NEW YORK (Reuters Health) – Ambulatory telemetry can provide lifesaving information that is unavailable with other modalities, new research suggests.
More than 26,000 patients with routine clinical indications – such as atrial fibrillation, conduction system disturbances, or syncope — wore a lightweight sensor that automatically transmitted arrhythmia data to a central station via cellular phone.
In a retrospective study, Dr. Alan Kadish from Northwestern University, Evanston, Illinois, and colleagues found that during an average of 3 weeks of monitoring, 5459 patients (21%) had arrhythmic events that met physician notification criteria.
In the American Journal of Cardiology on March 22nd, they report that 262 patients (1%) had potentially life-threatening arrhythmias, including 120 who had wide complex tachycardia (at least 15 beats at 120 beats/min or higher), 100 who had pauses of 6 seconds or longer, and 42 with sustained heart rates below 30 beats/min.
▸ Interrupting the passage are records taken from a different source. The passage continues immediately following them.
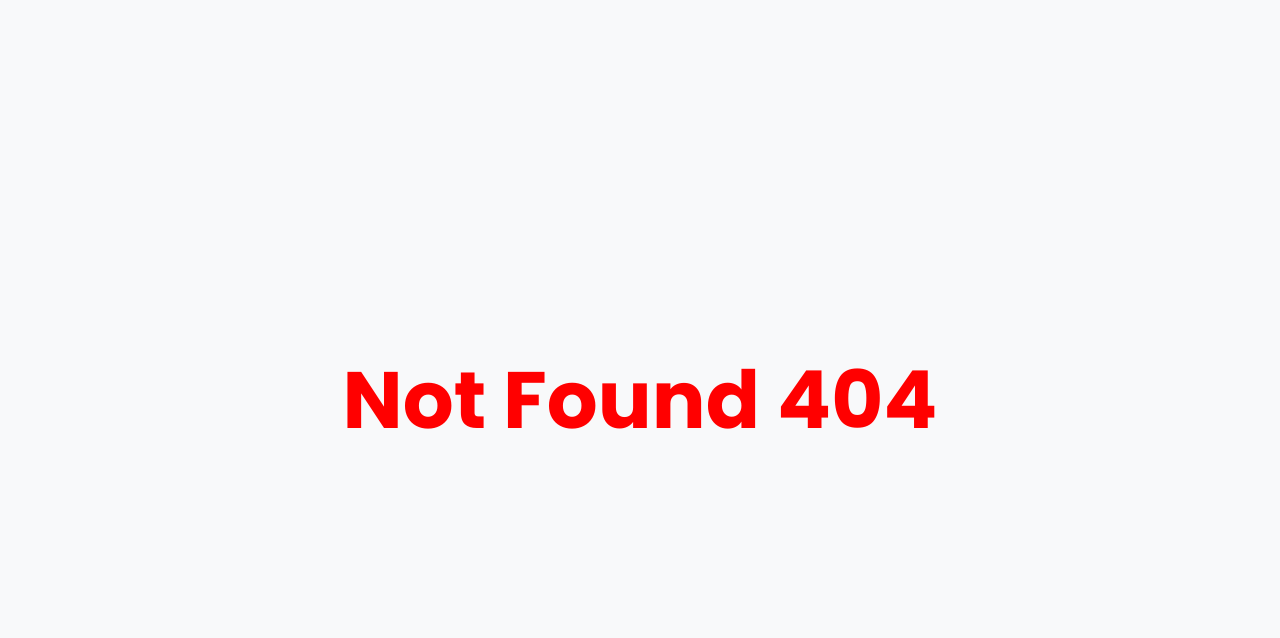
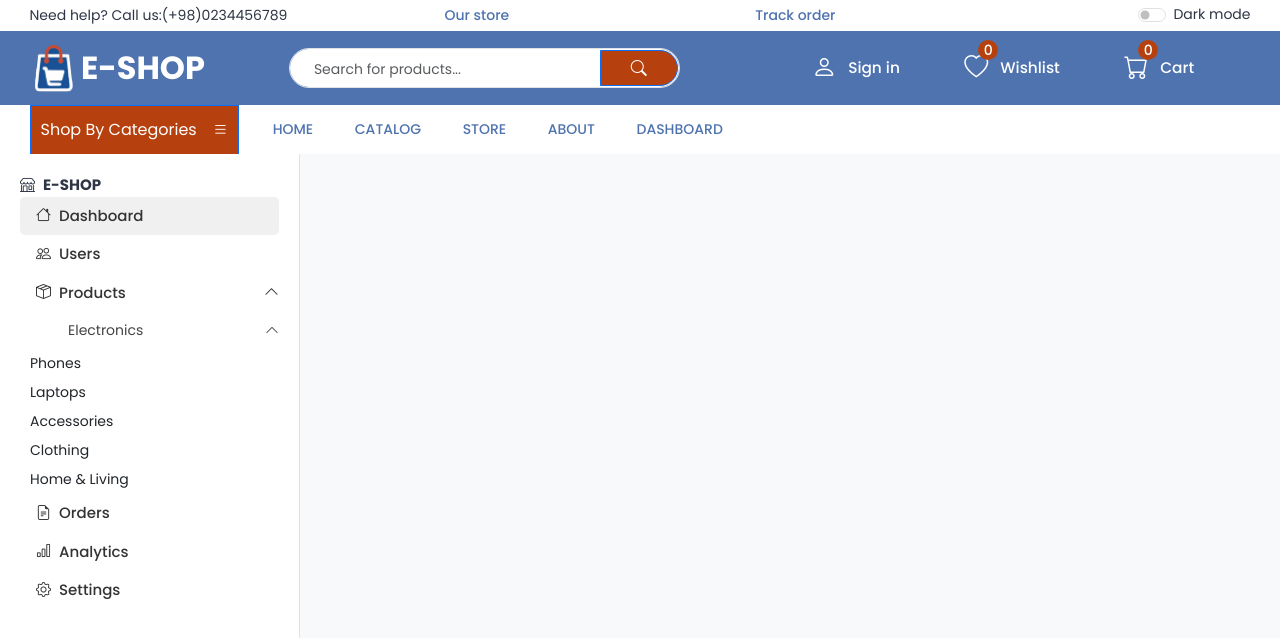
Before and after one commit to asimasgharali243/E-SHOP-UPDATED, a React (Vite) app in the folder Frontent/: page /dashboard in a window 1280 px wide. Before the commit this address had no page. Shown: the top 638 px of the page. Built offline with nearby package versions, Linux system fonts and the light colour scheme.

Commit message:
dashboard
dashboard half

```diff
--- a/Frontent/src/AppRoutes.jsx
+++ b/Frontent/src/AppRoutes.jsx
@@ -16,6 +16,7 @@ const TestingComponenet = lazy(() => import("./components/TestingComponenet"));
 const Cart = lazy(() => import("./components/Cart"));
 const Checkout = lazy(() => import("./pages/CheckOut"));
 const Logout = lazy(() => import("./components/auth/Logout"));
+const Dashboard = lazy(() => import("./pages/Dasboard"));
 const AppRouter = createBrowserRouter([
   {
     path: "/",
@@ -59,15 +60,19 @@ const AppRouter = createBrowserRouter([
       },
       {
         path: "/Wishlist",
-        element:<WishListPage/>,
+        element: <WishListPage />,
       },
       {
         path: "/cart",
-        element:<Cart/>,
+        element: <Cart />,
       },
       {
-        path:"/checkout",
-        element:<Checkout/>,
+        path: "/checkout",
+        element: <Checkout />,
+      },
+      {
+        path: "/dashboard",
+        element: <Dashboard />,
       },
     ],
   },
--- /dev/null
+++ b/Frontent/src/pages/Dasboard.jsx
@@ -0,0 +1,138 @@
+import { useState } from "react";
+import { Nav, Accordion, Button, Offcanvas, Navbar } from "react-bootstrap";
+import { useLocation } from "react-router-dom";
+import "./dashboard.scss";
+function Sidebar({ role = "admin" }) {
+  const [show, setShow] = useState(false);
+  const [openProduct, setOpenProduct] = useState(true);
+  const [openElectronics, setOpenElectronics] = useState(true);
+  const location = useLocation();
+
+  const navItem = (href, icon, label, depth = 0) => (
+    <Nav.Link
+      href={href}
+      active={location.pathname === href}
+      className={`d-flex align-items-center ps-${
+        depth * 3 + 3
+      } py-2 sidebar-item`}
+    >
+      <i className={`bi ${icon} me-2`}></i>
+      {label}
+    </Nav.Link>
+  );
+
+  const SubLink = ({ href, label, depth = 1 }) => (
+    <div className={`ps-${depth * 3 + 3} py-1`}>
+      <a
+        href={href}
+        className="text-dark text-decoration-none d-block sidebar-sublink"
+      >
+        {label}
+      </a>
+    </div>
+  );
+
+  const SidebarContent = () => (
+    <>
+      <Navbar.Brand className="mb-4 fw-bold text-center">
+        <i className="bi bi-shop me-2"></i>E-SHOP
+      </Navbar.Brand>
+
+      {navItem("/dashboard", "bi-house", "Dashboard")}
+
+      {navItem("/users", "bi-people", "Users")}
+
+      {/* Products Section */}
+      <div className="sidebar-section">
+        <div
+          onClick={() => setOpenProduct(!openProduct)}
+          className="d-flex align-items-center ps-3 py-2 sidebar-item cursor-pointer"
+        >
+          <i className="bi bi-box-seam me-2"></i> Products
+          <i
+            className={`bi ms-auto ${
+              openProduct ? "bi-chevron-up" : "bi-chevron-down"
+            }`}
+          ></i>
+        </div>
+
+        {openProduct && (
+          <>
+            <div
+              onClick={() => setOpenElectronics(!openElectronics)}
+              className="ps-5 py-2 d-flex align-items-center sidebar-sublink cursor-pointer"
+            >
+              Electronics
+              <i
+                className={`bi ms-auto ${
+                  openElectronics ? "bi-chevron-up" : "bi-chevron-down"
+                }`}
+              ></i>
+            </div>
+            {openElectronics && (
+              <>
+                <SubLink href="/products/phones" label="Phones" depth={2} />
+                <SubLink href="/products/laptops" label="Laptops" depth={2} />
+                <SubLink
+                  href="/products/accessories"
+                  label="Accessories"
+                  depth={2}
+                />
+              </>
+            )}
+
+            <SubLink href="/products/clothing" label="Clothing" />
+            <SubLink href="/products/home-living" label="Home & Living" />
+          </>
+        )}
+      </div>
+
+      {navItem("/orders", "bi-file-earmark-text", "Orders")}
+      {navItem("/analytics", "bi-bar-chart", "Analytics")}
+      {navItem("/settings", "bi-gear", "Settings")}
+    </>
+  );
+
+  return (
+    <>
+      {/* Toggle on small screens */}
+      <div className="d-md-none p-2 bg-white border-bottom">
+        <Button variant="outline-primary" onClick={() => setShow(true)}>
+          <i className="bi bi-list"></i> Menu
+        </Button>
+      </div>
+
+      {/* Sidebar on large screens */}
+      <div
+        className="d-none d-md-block sidebar bg-white border-end"
+        style={{
+          width: "300px",
+          minHeight: "100vh",
+          position: "fixed",
+          padding: "20px",
+        }}
+      >
+        {SidebarContent()}
+      </div>
+
+      {/* Offcanvas for small devices */}
+      <Offcanvas
+        show={show}
+        onHide={() => setShow(false)}
+        responsive="md"
+        placement="start"
+      >
+        <Offcanvas.Header closeButton>
+          <Offcanvas.Title>
+            <i className="bi bi-shop me-2"></i>E-SHOP
+          </Offcanvas.Title>
+        </Offcanvas.Header>
+        <Offcanvas.Body>
+          <Nav className="flex-column">{SidebarContent()}</Nav>
+        </Offcanvas.Body>
+      </Offcanvas>
+    </>
+  );
+}
+
+export default Sidebar;
--- /dev/null
+++ b/Frontent/src/pages/dashboard.scss
@@ -0,0 +1,43 @@
+.sidebar {
+  max-width: 300px;
+  font-size: 15px;
+  background-color: #ffffff;
+}
+
+.sidebar-item {
+  color: #333;
+  font-weight: 500;
+  cursor: pointer;
+  transition: background 0.2s;
+}
+
+.sidebar-item:hover,
+.sidebar-item.active {
+  background-color: #f0f0f0;
+  border-radius: 5px;
+}
+
+.sidebar-sublink {
+  font-size: 14px;
+  padding-left: 10px;
+  color: #444;
+  transition: color 0.2s;
+}
+
+.sidebar-sublink:hover {
+  color: #007bff;
+}
+
+.cursor-pointer {
+  cursor: pointer;
+}
+
+.sidebar-submenu-wrapper {
+  max-height: 20px;
+  overflow: hidden;
+  transition: max-height 0.4s ease-in-out;
+}
+
+.sidebar-submenu-wrapper.open {
+  max-height: 500px; // Adjust depending on content
+}
```
Also changed, not shown: 1 other file (tests, documents, lock files or other folders).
A further 704 patients (3%) had narrow complex tachycardia (180 beats/min or higher at rest).
“The results demonstrated that in a large number of unselected patients referred for ambulatory cardiac telemetry, a low percentage but a significant number of patients developed life-threatening arrhythmias that could require immediate intervention,” the researchers say.
They note that immediate data transfer might not happen with patient-activated event monitors, because the rhythm disturbances might not produce symptoms, or the patient might be asleep or unable to initiate a phone call.
“Ambulatory cardiac telemetry may provide lifesaving clinical information that is unavailable using other techniques,” the authors conclude.
Dr. Kadish and three of his five coauthors serve as consultants to LifeWatch Services, Inc. (Rosemont, Illinois), the company that maintains the cardiac monitoring devices and collects the telemetry data.
Am J Cardiol 2010.